Return each line in the records below that includes "resetCounter".
★ ★ ★ ★ ★ ★ ★
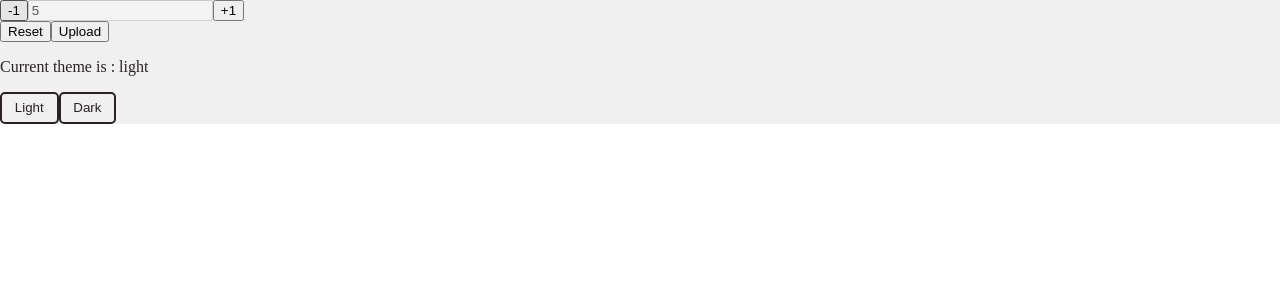
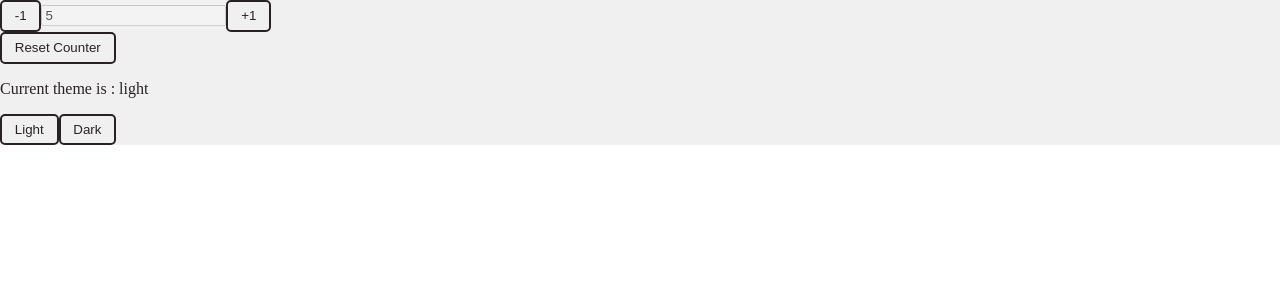
Before and after one commit to FlorentCmb/redux-test, a React (Create React App) app: page / in a window 1280 px wide. Shown: the top 300 px of the page. Built offline with nearby package versions, Linux system fonts and the light colour scheme.

Commit message:
Add Button components instead of regular buttons

```diff
--- a/src/App.js
+++ b/src/App.js
@@ -37,12 +37,11 @@ const App = (props) => {
   return (
     <div className={`App App-${theme.color}`}>
       <div>
-        <button onClick={() => decrementCounter()}>-1</button>
+        <Button click={() => decrementCounter()} color={theme.color} text="-1" />
         <input type='text' disabled value={counter.value} />
-        <button onClick={() => incrementCounter()}>+1</button>
+        <Button click={() => incrementCounter()} color={theme.color} text="+1" />
       </div>
-      <button onClick={() => resetCounter()}>Reset</button>
-      <button onClick={() => uploadCounterValue(counter.value)}>Upload</button>
+      <Button click={() => resetCounter()} color={theme.color} text="Reset Counter" />
 
       <p>Current theme is : {theme.color}</p>
       <Button click={() => switchToLightTheme()} color={theme.color} text="Light" />
```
★ ★ ★ ★ ★ ★ ★
▶ **Output of the task**
-      <button onClick={() => resetCounter()}>Reset</button>
+      <Button click={() => resetCounter()} color={theme.color} text="Reset Counter" />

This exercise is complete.